— Task item —
Give the number of lines in the data that contain the word "можно"; no other text is needed.

— Data records —

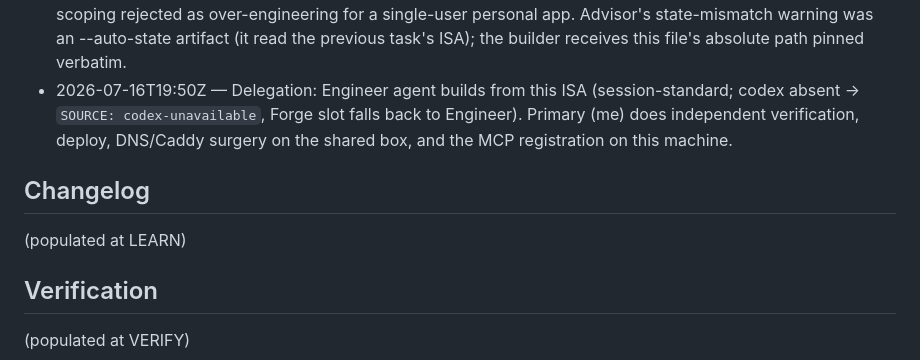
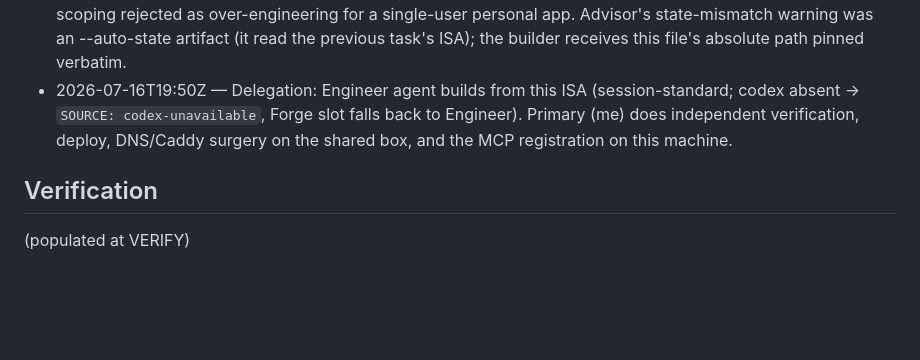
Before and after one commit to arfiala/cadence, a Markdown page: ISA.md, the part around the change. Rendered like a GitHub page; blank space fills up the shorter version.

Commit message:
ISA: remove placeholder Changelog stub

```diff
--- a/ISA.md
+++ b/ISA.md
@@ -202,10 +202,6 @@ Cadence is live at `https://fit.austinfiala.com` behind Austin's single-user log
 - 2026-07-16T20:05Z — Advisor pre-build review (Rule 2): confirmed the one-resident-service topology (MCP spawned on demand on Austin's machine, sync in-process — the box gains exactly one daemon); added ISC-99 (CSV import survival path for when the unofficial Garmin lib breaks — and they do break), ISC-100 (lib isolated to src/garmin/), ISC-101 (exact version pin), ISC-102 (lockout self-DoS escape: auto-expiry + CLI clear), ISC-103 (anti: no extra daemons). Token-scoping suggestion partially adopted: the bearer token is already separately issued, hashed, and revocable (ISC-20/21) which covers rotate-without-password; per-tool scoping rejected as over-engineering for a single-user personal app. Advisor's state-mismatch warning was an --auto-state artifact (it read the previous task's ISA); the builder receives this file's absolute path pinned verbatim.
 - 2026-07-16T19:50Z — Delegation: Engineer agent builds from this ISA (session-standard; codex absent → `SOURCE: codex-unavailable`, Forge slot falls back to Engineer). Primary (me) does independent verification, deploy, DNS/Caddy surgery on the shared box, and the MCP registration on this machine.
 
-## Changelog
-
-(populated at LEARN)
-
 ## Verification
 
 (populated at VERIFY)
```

* * *

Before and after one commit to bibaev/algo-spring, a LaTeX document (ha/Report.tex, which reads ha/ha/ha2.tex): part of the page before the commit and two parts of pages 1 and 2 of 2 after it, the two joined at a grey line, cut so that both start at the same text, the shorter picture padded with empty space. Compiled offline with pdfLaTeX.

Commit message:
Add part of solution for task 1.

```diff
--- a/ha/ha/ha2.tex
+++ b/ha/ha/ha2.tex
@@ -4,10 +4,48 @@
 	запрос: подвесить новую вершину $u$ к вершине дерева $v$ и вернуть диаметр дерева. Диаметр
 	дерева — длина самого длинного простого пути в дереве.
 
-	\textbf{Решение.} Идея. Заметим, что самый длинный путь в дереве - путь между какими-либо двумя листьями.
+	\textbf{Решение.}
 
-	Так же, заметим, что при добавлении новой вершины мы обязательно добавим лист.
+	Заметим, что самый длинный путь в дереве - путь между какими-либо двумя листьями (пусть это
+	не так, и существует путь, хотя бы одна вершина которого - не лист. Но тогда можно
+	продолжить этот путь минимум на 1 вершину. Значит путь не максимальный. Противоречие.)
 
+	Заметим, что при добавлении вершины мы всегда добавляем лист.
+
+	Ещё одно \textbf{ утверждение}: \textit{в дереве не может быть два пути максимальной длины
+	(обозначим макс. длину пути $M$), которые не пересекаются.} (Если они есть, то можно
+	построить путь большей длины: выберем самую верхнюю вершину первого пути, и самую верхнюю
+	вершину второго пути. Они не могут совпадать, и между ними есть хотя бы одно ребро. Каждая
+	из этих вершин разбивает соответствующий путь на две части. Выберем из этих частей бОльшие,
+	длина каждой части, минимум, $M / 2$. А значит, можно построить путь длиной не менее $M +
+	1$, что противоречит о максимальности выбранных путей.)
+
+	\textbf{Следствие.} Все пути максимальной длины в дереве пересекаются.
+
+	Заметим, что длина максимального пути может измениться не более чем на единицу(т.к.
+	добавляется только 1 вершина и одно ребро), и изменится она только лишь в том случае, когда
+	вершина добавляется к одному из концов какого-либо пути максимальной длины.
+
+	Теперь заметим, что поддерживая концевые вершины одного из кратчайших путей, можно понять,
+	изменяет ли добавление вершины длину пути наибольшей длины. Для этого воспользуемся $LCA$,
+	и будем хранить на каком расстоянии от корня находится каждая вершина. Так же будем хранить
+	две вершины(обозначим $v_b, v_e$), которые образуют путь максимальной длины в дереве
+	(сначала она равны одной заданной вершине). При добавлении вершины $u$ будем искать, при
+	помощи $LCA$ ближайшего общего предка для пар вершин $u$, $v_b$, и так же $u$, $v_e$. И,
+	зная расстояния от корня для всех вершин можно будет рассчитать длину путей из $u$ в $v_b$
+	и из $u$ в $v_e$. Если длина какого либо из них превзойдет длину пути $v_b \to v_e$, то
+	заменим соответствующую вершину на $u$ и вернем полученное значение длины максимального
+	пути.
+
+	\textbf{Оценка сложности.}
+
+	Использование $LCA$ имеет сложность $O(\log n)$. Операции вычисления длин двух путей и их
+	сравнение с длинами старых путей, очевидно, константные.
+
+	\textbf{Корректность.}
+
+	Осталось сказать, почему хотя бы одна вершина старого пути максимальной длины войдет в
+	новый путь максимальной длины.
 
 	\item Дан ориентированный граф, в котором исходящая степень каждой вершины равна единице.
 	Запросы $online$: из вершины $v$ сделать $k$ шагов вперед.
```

— Written response —
5